The Japanese follow a strict path of life in modern times. You're expected to go to school, get a job, get married, have kids and die an honourable death. As teenagers, this may be their only time to find out who they are and to express it in a non-vocal way. They may also gain back the respect of their parents if they conform back to society’s belief by shedding their costumes and getting a decent job to live out the rest of the fairy tale.
The image of “Harajuku Girls” portrayed to the American pop culture by singer Gwen Stefani when she recorded a song by the same name, is very misleading and far from the truth.
Venturing into Harajuku towards Shibuya, we made the mistake of trying to locate some shops that were recommended to us either by friends or some or other city guide. It’s VERY difficult to find anything in Tokyo unless you know exactly where to look. And, inevitably, when you finally find what you were searching for, it’s very likely to disappoint. Either you have spent more time in transit than what is warranted, or the place is just a total let-down. We have learnt another lesson about this incredible city.
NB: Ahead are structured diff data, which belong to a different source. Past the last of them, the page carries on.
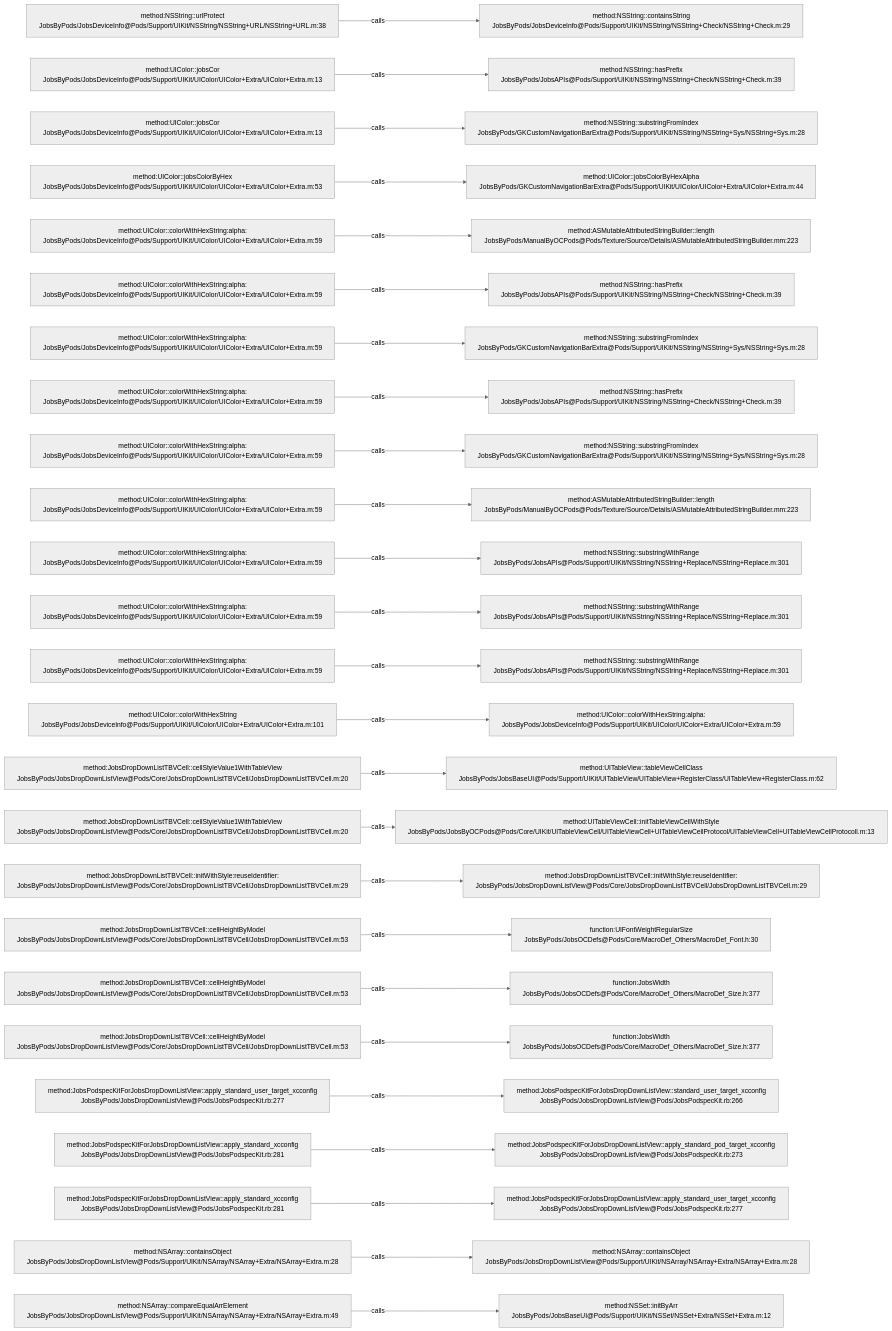
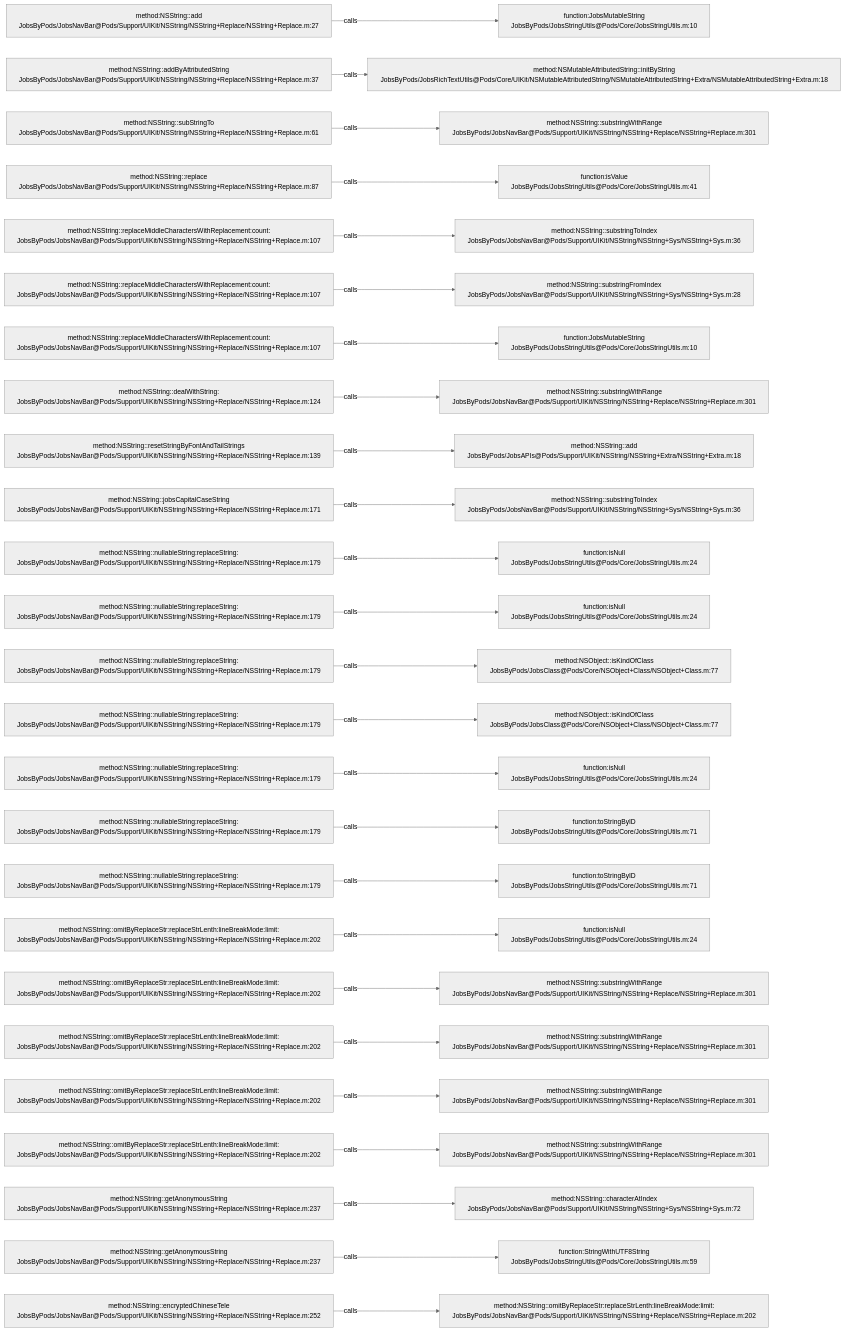
Before and after one commit to JobsKits/JobsOCBaseConfigDemo: the diagram in .codegraph/codegraph.md/graphs/calls-120.md, drawn with Mermaid (neutral theme). The commit also changed 1026 other files, not shown here.

````diff
--- a/.codegraph/codegraph.md/graphs/calls-120.md
+++ b/.codegraph/codegraph.md/graphs/calls-120.md
@@ -13,78 +13,78 @@
 ```mermaid
 flowchart LR
-  S1["method:NSString::urlProtect<br/>JobsByPods/JobsDeviceInfo@Pods/Support/UIKit/NSString/NSString+URL/NSString+URL.m:38"]
-  T1["method:NSString::containsString<br/>JobsByPods/JobsDeviceInfo@Pods/Support/UIKit/NSString/NSString+Check/NSString+Check.m:29"]
+  S1["method:NSString::add<br/>JobsByPods/JobsNavBar@Pods/Support/UIKit/NSString/NSString+Replace/NSString+Replace.m:27"]
+  T1["function:JobsMutableString<br/>JobsByPods/JobsStringUtils@Pods/Core/JobsStringUtils.m:10"]
   S1 -->|calls| T1
-  S2["method:UIColor::jobsCor<br/>JobsByPods/JobsDeviceInfo@Pods/Support/UIKit/UIColor/UIColor+Extra/UIColor+Extra.m:13"]
-  T2["method:NSString::hasPrefix<br/>JobsByPods/JobsAPIs@Pods/Support/UIKit/NSString/NSString+Check/NSString+Check.m:39"]
+  S2["method:NSString::addByAttributedString<br/>JobsByPods/JobsNavBar@Pods/Support/UIKit/NSString/NSString+Replace/NSString+Replace.m:37"]
+  T2["method:NSMutableAttributedString::initByString<br/>JobsByPods/JobsRichTextUtils@Pods/Core/UIKit/NSMutableAttributedString/NSMutableAttributedString+Extra/NSMutableAttributedString+Extra.m:18"]
   S2 -->|calls| T2
-  S3["method:UIColor::jobsCor<br/>JobsByPods/JobsDeviceInfo@Pods/Support/UIKit/UIColor/UIColor+Extra/UIColor+Extra.m:13"]
-  T3["method:NSString::substringFromIndex<br/>JobsByPods/GKCustomNavigationBarExtra@Pods/Support/UIKit/NSString/NSString+Sys/NSString+Sys.m:28"]
+  S3["method:NSString::subStringTo<br/>JobsByPods/JobsNavBar@Pods/Support/UIKit/NSString/NSString+Replace/NSString+Replace.m:61"]
+  T3["method:NSString::substringWithRange<br/>JobsByPods/JobsNavBar@Pods/Support/UIKit/NSString/NSString+Replace/NSString+Replace.m:301"]
   S3 -->|calls| T3
-  S4["method:UIColor::jobsColorByHex<br/>JobsByPods/JobsDeviceInfo@Pods/Support/UIKit/UIColor/UIColor+Extra/UIColor+Extra.m:53"]
-  T4["method:UIColor::jobsColorByHexAlpha<br/>JobsByPods/GKCustomNavigationBarExtra@Pods/Support/UIKit/UIColor/UIColor+Extra/UIColor+Extra.m:44"]
+  S4["method:NSString::replace<br/>JobsByPods/JobsNavBar@Pods/Support/UIKit/NSString/NSString+Replace/NSString+Replace.m:87"]
+  T4["function:isValue<br/>JobsByPods/JobsStringUtils@Pods/Core/JobsStringUtils.m:41"]
   S4 -->|calls| T4
-  S5["method:UIColor::colorWithHexString:alpha:<br/>JobsByPods/JobsDeviceInfo@Pods/Support/UIKit/UIColor/UIColor+Extra/UIColor+Extra.m:59"]
-  T5["method:ASMutableAttributedStringBuilder::length<br/>JobsByPods/ManualByOCPods@Pods/Texture/Source/Details/ASMutableAttributedStringBuilder.mm:223"]
+  S5["method:NSString::replaceMiddleCharactersWithReplacement:count:<br/>JobsByPods/JobsNavBar@Pods/Support/UIKit/NSString/NSString+Replace/NSString+Replace.m:107"]
+  T5["method:NSString::substringToIndex<br/>JobsByPods/JobsNavBar@Pods/Support/UIKit/NSString/NSString+Sys/NSString+Sys.m:36"]
   S5 -->|calls| T5
-  S6["method:UIColor::colorWithHexString:alpha:<br/>JobsByPods/JobsDeviceInfo@Pods/Support/UIKit/UIColor/UIColor+Extra/UIColor+Extra.m:59"]
-  T6["method:NSString::hasPrefix<br/>JobsByPods/JobsAPIs@Pods/Support/UIKit/NSString/NSString+Check/NSString+Check.m:39"]
+  S6["method:NSString::replaceMiddleCharactersWithReplacement:count:<br/>JobsByPods/JobsNavBar@Pods/Support/UIKit/NSString/NSString+Replace/NSString+Replace.m:107"]
+  T6["method:NSString::substringFromIndex<br/>JobsByPods/JobsNavBar@Pods/Support/UIKit/NSString/NSString+Sys/NSString+Sys.m:28"]
   S6 -->|calls| T6
-  S7["method:UIColor::colorWithHexString:alpha:<br/>JobsByPods/JobsDeviceInfo@Pods/Support/UIKit/UIColor/UIColor+Extra/UIColor+Extra.m:59"]
-  T7["method:NSString::substringFromIndex<br/>JobsByPods/GKCustomNavigationBarExtra@Pods/Support/UIKit/NSString/NSString+Sys/NSString+Sys.m:28"]
+  S7["method:NSString::replaceMiddleCharactersWithReplacement:count:<br/>JobsByPods/JobsNavBar@Pods/Support/UIKit/NSString/NSString+Replace/NSString+Replace.m:107"]
+  T7["function:JobsMutableString<br/>JobsByPods/JobsStringUtils@Pods/Core/JobsStringUtils.m:10"]
   S7 -->|calls| T7
-  S8["method:UIColor::colorWithHexString:alpha:<br/>JobsByPods/JobsDeviceInfo@Pods/Support/UIKit/UIColor/UIColor+Extra/UIColor+Extra.m:59"]
-  T8["method:NSString::hasPrefix<br/>JobsByPods/JobsAPIs@Pods/Support/UIKit/NSString/NSString+Check/NSString+Check.m:39"]
+  S8["method:NSString::dealWithString:<br/>JobsByPods/JobsNavBar@Pods/Support/UIKit/NSString/NSString+Replace/NSString+Replace.m:124"]
+  T8["method:NSString::substringWithRange<br/>JobsByPods/JobsNavBar@Pods/Support/UIKit/NSString/NSString+Replace/NSString+Replace.m:301"]
   S8 -->|calls| T8
-  S9["method:UIColor::colorWithHexString:alpha:<br/>JobsByPods/JobsDeviceInfo@Pods/Support/UIKit/UIColor/UIColor+Extra/UIColor+Extra.m:59"]
-  T9["method:NSString::substringFromIndex<br/>JobsByPods/GKCustomNavigationBarExtra@Pods/Support/UIKit/NSString/NSString+Sys/NSString+Sys.m:28"]
+  S9["method:NSString::resetStringByFontAndTailStrings<br/>JobsByPods/JobsNavBar@Pods/Support/UIKit/NSString/NSString+Replace/NSString+Replace.m:139"]
+  T9["method:NSString::add<br/>JobsByPods/JobsAPIs@Pods/Support/UIKit/NSString/NSString+Extra/NSString+Extra.m:18"]
   S9 -->|calls| T9
-  S10["method:UIColor::colorWithHexString:alpha:<br/>JobsByPods/JobsDeviceInfo@Pods/Support/UIKit/UIColor/UIColor+Extra/UIColor+Extra.m:59"]
-  T10["method:ASMutableAttributedStringBuilder::length<br/>JobsByPods/ManualByOCPods@Pods/Texture/Source/Details/ASMutableAttributedStringBuilder.mm:223"]
+  S10["method:NSString::jobsCapitalCaseString<br/>JobsByPods/JobsNavBar@Pods/Support/UIKit/NSString/NSString+Replace/NSString+Replace.m:171"]
+  T10["method:NSString::substringToIndex<br/>JobsByPods/JobsNavBar@Pods/Support/UIKit/NSString/NSString+Sys/NSString+Sys.m:36"]
   S10 -->|calls| T10
-  S11["method:UIColor::colorWithHexString:alpha:<br/>JobsByPods/JobsDeviceInfo@Pods/Support/UIKit/UIColor/UIColor+Extra/UIColor+Extra.m:59"]
-  T11["method:NSString::substringWithRange<br/>JobsByPods/JobsAPIs@Pods/Support/UIKit/NSString/NSString+Replace/NSString+Replace.m:301"]
+  S11["method:NSString::nullableString:replaceString:<br/>JobsByPods/JobsNavBar@Pods/Support/UIKit/NSString/NSString+Replace/NSString+Replace.m:179"]
+  T11["function:isNull<br/>JobsByPods/JobsStringUtils@Pods/Core/JobsStringUtils.m:24"]
   S11 -->|calls| T11
-  S12["method:UIColor::colorWithHexString:alpha:<br/>JobsByPods/JobsDeviceInfo@Pods/Support/UIKit/UIColor/UIColor+Extra/UIColor+Extra.m:59"]
-  T12["method:NSString::substringWithRange<br/>JobsByPods/JobsAPIs@Pods/Support/UIKit/NSString/NSString+Replace/NSString+Replace.m:301"]
+  S12["method:NSString::nullableString:replaceString:<br/>JobsByPods/JobsNavBar@Pods/Support/UIKit/NSString/NSString+Replace/NSString+Replace.m:179"]
+  T12["function:isNull<br/>JobsByPods/JobsStringUtils@Pods/Core/JobsStringUtils.m:24"]
   S12 -->|calls| T12
-  S13["method:UIColor::colorWithHexString:alpha:<br/>JobsByPods/JobsDeviceInfo@Pods/Support/UIKit/UIColor/UIColor+Extra/UIColor+Extra.m:59"]
-  T13["method:NSString::substringWithRange<br/>JobsByPods/JobsAPIs@Pods/Support/UIKit/NSString/NSString+Replace/NSString+Replace.m:301"]
+  S13["method:NSString::nullableString:replaceString:<br/>JobsByPods/JobsNavBar@Pods/Support/UIKit/NSString/NSString+Replace/NSString+Replace.m:179"]
+  T13["method:NSObject::isKindOfClass<br/>JobsByPods/JobsClass@Pods/Core/NSObject+Class/NSObject+Class.m:77"]
   S13 -->|calls| T13
-  S14["method:UIColor::colorWithHexString<br/>JobsByPods/JobsDeviceInfo@Pods/Support/UIKit/UIColor/UIColor+Extra/UIColor+Extra.m:101"]
-  T14["method:UIColor::colorWithHexString:alpha:<br/>JobsByPods/JobsDeviceInfo@Pods/Support/UIKit/UIColor/UIColor+Extra/UIColor+Extra.m:59"]
+  S14["method:NSString::nullableString:replaceString:<br/>JobsByPods/JobsNavBar@Pods/Support/UIKit/NSString/NSString+Replace/NSString+Replace.m:179"]
+  T14["method:NSObject::isKindOfClass<br/>JobsByPods/JobsClass@Pods/Core/NSObject+Class/NSObject+Class.m:77"]
   S14 -->|calls| T14
-  S15["method:JobsDropDownListTBVCell::cellStyleValue1WithTableView<br/>JobsByPods/JobsDropDownListView@Pods/Core/JobsDropDownListTBVCell/JobsDropDownListTBVCell.m:20"]
-  T15["method:UITableView::tableViewCellClass<br/>JobsByPods/JobsBaseUI@Pods/Support/UIKit/UITableView/UITableView+RegisterClass/UITableView+RegisterClass.m:62"]
+  S15["method:NSString::nullableString:replaceString:<br/>JobsByPods/JobsNavBar@Pods/Support/UIKit/NSString/NSString+Replace/NSString+Replace.m:179"]
+  T15["function:isNull<br/>JobsByPods/JobsStringUtils@Pods/Core/JobsStringUtils.m:24"]
   S15 -->|calls| T15
-  S16["method:JobsDropDownListTBVCell::cellStyleValue1WithTableView<br/>JobsByPods/JobsDropDownListView@Pods/Core/JobsDropDownListTBVCell/JobsDropDownListTBVCell.m:20"]
-  T16["method:UITableViewCell::initTableViewCellWithStyle<br/>JobsByPods/JobsByOCPods@Pods/Core/UIKit/UITableViewCell/UITableViewCell+UITableViewCellProtocol/UITableViewCell+UITableViewCellProtocoll.m:13"]
+  S16["method:NSString::nullableString:replaceString:<br/>JobsByPods/JobsNavBar@Pods/Support/UIKit/NSString/NSString+Replace/NSString+Replace.m:179"]
+  T16["function:toStringByID<br/>JobsByPods/JobsStringUtils@Pods/Core/JobsStringUtils.m:71"]
   S16 -->|calls| T16
-  S17["method:JobsDropDownListTBVCell::initWithStyle:reuseIdentifier:<br/>JobsByPods/JobsDropDownListView@Pods/Core/JobsDropDownListTBVCell/JobsDropDownListTBVCell.m:29"]
-  T17["method:JobsDropDownListTBVCell::initWithStyle:reuseIdentifier:<br/>JobsByPods/JobsDropDownListView@Pods/Core/JobsDropDownListTBVCell/JobsDropDownListTBVCell.m:29"]
+  S17["method:NSString::nullableString:replaceString:<br/>JobsByPods/JobsNavBar@Pods/Support/UIKit/NSString/NSString+Replace/NSString+Replace.m:179"]
+  T17["function:toStringByID<br/>JobsByPods/JobsStringUtils@Pods/Core/JobsStringUtils.m:71"]
   S17 -->|calls| T17
-  S18["method:JobsDropDownListTBVCell::cellHeightByModel<br/>JobsByPods/JobsDropDownListView@Pods/Core/JobsDropDownListTBVCell/JobsDropDownListTBVCell.m:53"]
-  T18["function:UIFontWeightRegularSize<br/>JobsByPods/JobsOCDefs@Pods/Core/MacroDef_Others/MacroDef_Font.h:30"]
+  S18["method:NSString::omitByReplaceStr:replaceStrLenth:lineBreakMode:limit:<br/>JobsByPods/JobsNavBar@Pods/Support/UIKit/NSString/NSString+Replace/NSString+Replace.m:202"]
+  T18["function:isNull<br/>JobsByPods/JobsStringUtils@Pods/Core/JobsStringUtils.m:24"]
   S18 -->|calls| T18
-  S19["method:JobsDropDownListTBVCell::cellHeightByModel<br/>JobsByPods/JobsDropDownListView@Pods/Core/JobsDropDownListTBVCell/JobsDropDownListTBVCell.m:53"]
-  T19["function:JobsWidth<br/>JobsByPods/JobsOCDefs@Pods/Core/MacroDef_Others/MacroDef_Size.h:377"]
+  S19["method:NSString::omitByReplaceStr:replaceStrLenth:lineBreakMode:limit:<br/>JobsByPods/JobsNavBar@Pods/Support/UIKit/NSString/NSString+Replace/NSString+Replace.m:202"]
+  T19["method:NSString::substringWithRange<br/>JobsByPods/JobsNavBar@Pods/Support/UIKit/NSString/NSString+Replace/NSString+Replace.m:301"]
   S19 -->|calls| T19
-  S20["method:JobsDropDownListTBVCell::cellHeightByModel<br/>JobsByPods/JobsDropDownListView@Pods/Core/JobsDropDownListTBVCell/JobsDropDownListTBVCell.m:53"]
-  T20["function:JobsWidth<br/>JobsByPods/JobsOCDefs@Pods/Core/MacroDef_Others/MacroDef_Size.h:377"]
+  S20["method:NSString::omitByReplaceStr:replaceStrLenth:lineBreakMode:limit:<br/>JobsByPods/JobsNavBar@Pods/Support/UIKit/NSString/NSString+Replace/NSString+Replace.m:202"]
+  T20["method:NSString::substringWithRange<br/>JobsByPods/JobsNavBar@Pods/Support/UIKit/NSString/NSString+Replace/NSString+Replace.m:301"]
   S20 -->|calls| T20
-  S21["method:JobsPodspecKitForJobsDropDownListView::apply_standard_user_target_xcconfig<br/>JobsByPods/JobsDropDownListView@Pods/JobsPodspecKit.rb:277"]
-  T21["method:JobsPodspecKitForJobsDropDownListView::standard_user_target_xcconfig<br/>JobsByPods/JobsDropDownListView@Pods/JobsPodspecKit.rb:266"]
+  S21["method:NSString::omitByReplaceStr:replaceStrLenth:lineBreakMode:limit:<br/>JobsByPods/JobsNavBar@Pods/Support/UIKit/NSString/NSString+Replace/NSString+Replace.m:202"]
+  T21["method:NSString::substringWithRange<br/>JobsByPods/JobsNavBar@Pods/Support/UIKit/NSString/NSString+Replace/NSString+Replace.m:301"]
   S21 -->|calls| T21
-  S22["method:JobsPodspecKitForJobsDropDownListView::apply_standard_xcconfig<br/>JobsByPods/JobsDropDownListView@Pods/JobsPodspecKit.rb:281"]
-  T22["method:JobsPodspecKitForJobsDropDownListView::apply_standard_pod_target_xcconfig<br/>JobsByPods/JobsDropDownListView@Pods/JobsPodspecKit.rb:273"]
+  S22["method:NSString::omitByReplaceStr:replaceStrLenth:lineBreakMode:limit:<br/>JobsByPods/JobsNavBar@Pods/Support/UIKit/NSString/NSString+Replace/NSString+Replace.m:202"]
+  T22["method:NSString::substringWithRange<br/>JobsByPods/JobsNavBar@Pods/Support/UIKit/NSString/NSString+Replace/NSString+Replace.m:301"]
   S22 -->|calls| T22
-  S23["method:JobsPodspecKitForJobsDropDownListView::apply_standard_xcconfig<br/>JobsByPods/JobsDropDownListView@Pods/JobsPodspecKit.rb:281"]
-  T23["method:JobsPodspecKitForJobsDropDownListView::apply_standard_user_target_xcconfig<br/>JobsByPods/JobsDropDownListView@Pods/JobsPodspecKit.rb:277"]
+  S23["method:NSString::getAnonymousString<br/>JobsByPods/JobsNavBar@Pods/Support/UIKit/NSString/NSString+Replace/NSString+Replace.m:237"]
+  T23["method:NSString::characterAtIndex<br/>JobsByPods/JobsNavBar@Pods/Support/UIKit/NSString/NSString+Sys/NSString+Sys.m:72"]
   S23 -->|calls| T23
-  S24["method:NSArray::containsObject<br/>JobsByPods/JobsDropDownListView@Pods/Support/UIKit/NSArray/NSArray+Extra/NSArray+Extra.m:28"]
-  T24["method:NSArray::containsObject<br/>JobsByPods/JobsDropDownListView@Pods/Support/UIKit/NSArray/NSArray+Extra/NSArray+Extra.m:28"]
+  S24["method:NSString::getAnonymousString<br/>JobsByPods/JobsNavBar@Pods/Support/UIKit/NSString/NSString+Replace/NSString+Replace.m:237"]
+  T24["function:StringWithUTF8String<br/>JobsByPods/JobsStringUtils@Pods/Core/JobsStringUtils.m:59"]
   S24 -->|calls| T24
-  S25["method:NSArray::compareEqualArrElement<br/>JobsByPods/JobsDropDownListView@Pods/Support/UIKit/NSArray/NSArray+Extra/NSArray+Extra.m:49"]
-  T25["method:NSSet::initByArr<br/>JobsByPods/JobsBaseUI@Pods/Support/UIKit/NSSet/NSSet+Extra/NSSet+Extra.m:12"]
+  S25["method:NSString::encryptedChineseTele<br/>JobsByPods/JobsNavBar@Pods/Support/UIKit/NSString/NSString+Replace/NSString+Replace.m:252"]
+  T25["method:NSString::omitByReplaceStr:replaceStrLenth:lineBreakMode:limit:<br/>JobsByPods/JobsNavBar@Pods/Support/UIKit/NSString/NSString+Replace/NSString+Replace.m:202"]
   S25 -->|calls| T25
 ```
````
We were supposed to meet friends for dinner in Hon-Atsugi at 8 pm and thus made a timely departure from Shibuya to take a connecting train in Shimi-Kitazawa. And right there our blissful lack of experience with the marvellous Tokyo rail system threw us a curveball. We knew we were supposed to take an express to Hon-Atsugi – but there were none! All the trains were destined for stations we were not familiar with. After spending 45min (!) on the platform we bit the bullet and got on a “local” train to Hon-Atsugi. For the uninformed out there: The difference between an express and a local is, that the latter stops at EVERY station. So, a 40-minute trip turns into a 90 minute one. As can be imagined we missed our rendezvous by a good hour and had to flake out of our evening engagement. Very disappointing, especially when we learnt afterwards, that we could’ve gotten on ANY of the trains on that platform as long as they were not "local". Next time.